Report each line of the listing that carries the word "container".

........

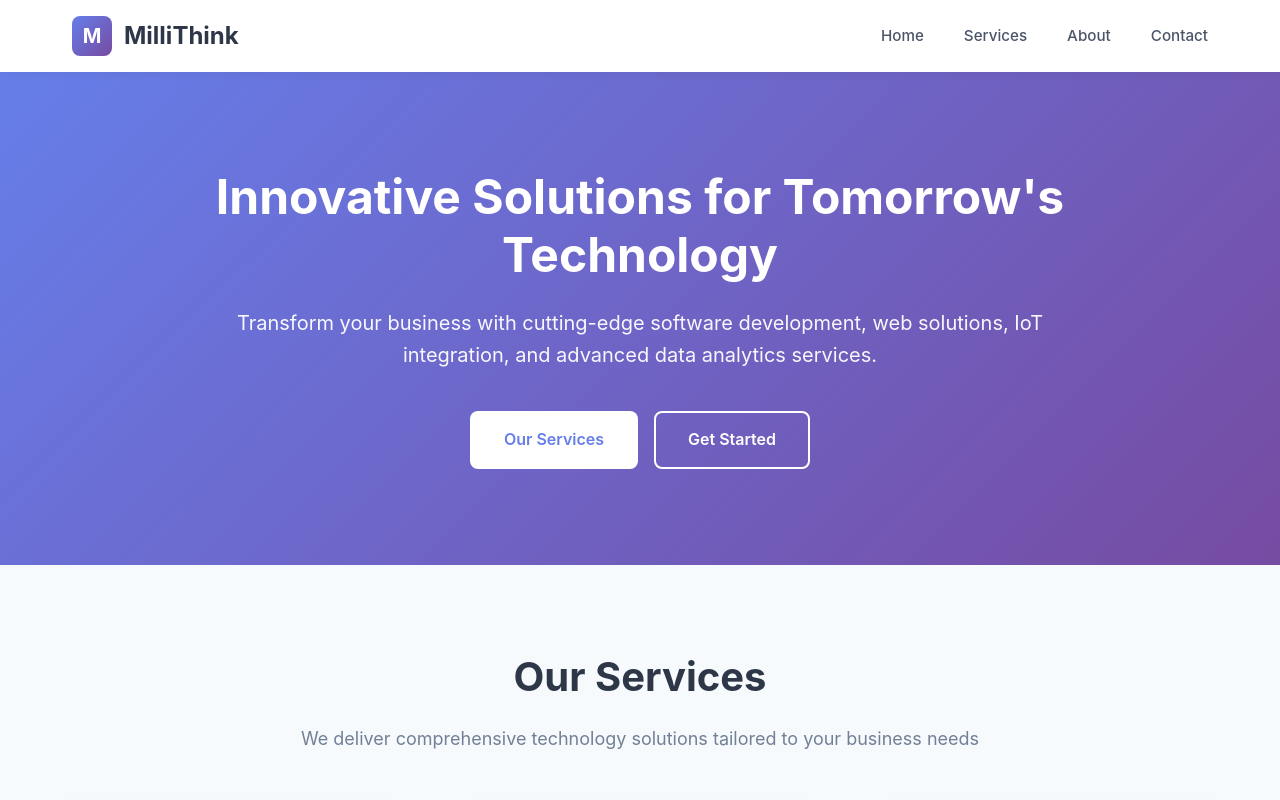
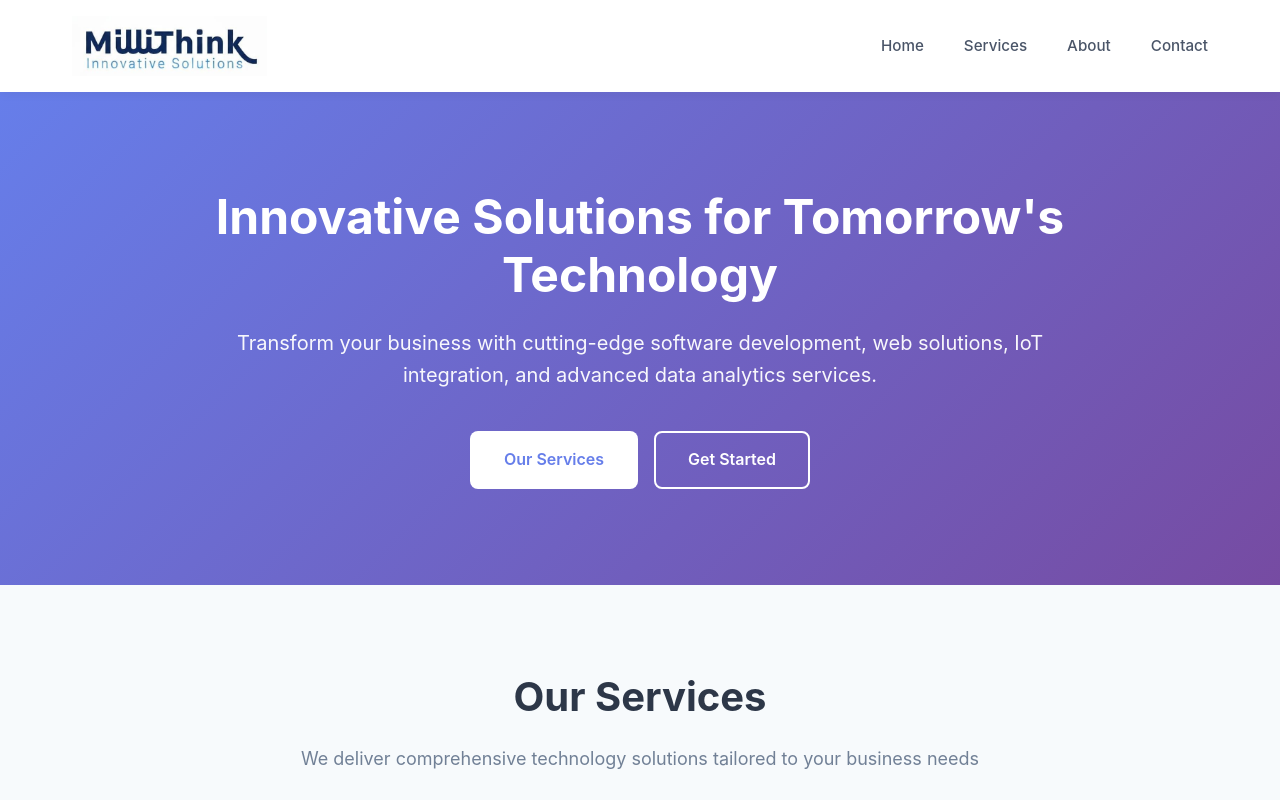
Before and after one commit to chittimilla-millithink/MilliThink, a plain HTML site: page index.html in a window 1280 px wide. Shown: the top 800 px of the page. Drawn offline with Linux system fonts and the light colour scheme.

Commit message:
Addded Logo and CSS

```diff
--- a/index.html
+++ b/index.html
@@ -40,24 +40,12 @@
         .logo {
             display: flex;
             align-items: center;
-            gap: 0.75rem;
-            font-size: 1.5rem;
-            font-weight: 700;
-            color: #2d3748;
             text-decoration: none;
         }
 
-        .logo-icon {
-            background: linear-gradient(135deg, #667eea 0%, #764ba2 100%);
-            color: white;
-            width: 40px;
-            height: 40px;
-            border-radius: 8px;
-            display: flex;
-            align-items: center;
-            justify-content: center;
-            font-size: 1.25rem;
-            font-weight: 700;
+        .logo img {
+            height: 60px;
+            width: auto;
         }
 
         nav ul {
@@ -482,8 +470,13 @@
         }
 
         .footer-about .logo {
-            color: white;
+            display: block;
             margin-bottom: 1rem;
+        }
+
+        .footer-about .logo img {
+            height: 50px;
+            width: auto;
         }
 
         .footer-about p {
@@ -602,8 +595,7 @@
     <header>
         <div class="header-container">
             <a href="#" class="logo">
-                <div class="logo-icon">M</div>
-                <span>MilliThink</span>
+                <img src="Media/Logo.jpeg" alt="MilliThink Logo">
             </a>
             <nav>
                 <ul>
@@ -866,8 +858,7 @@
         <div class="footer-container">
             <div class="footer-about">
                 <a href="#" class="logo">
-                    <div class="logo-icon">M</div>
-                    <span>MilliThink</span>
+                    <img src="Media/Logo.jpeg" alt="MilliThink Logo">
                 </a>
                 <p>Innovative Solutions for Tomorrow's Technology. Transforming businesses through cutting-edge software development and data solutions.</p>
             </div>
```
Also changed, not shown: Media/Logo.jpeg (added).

........

• [TASK OUTPUT]:
         <div class="header-container">
         <div class="footer-container">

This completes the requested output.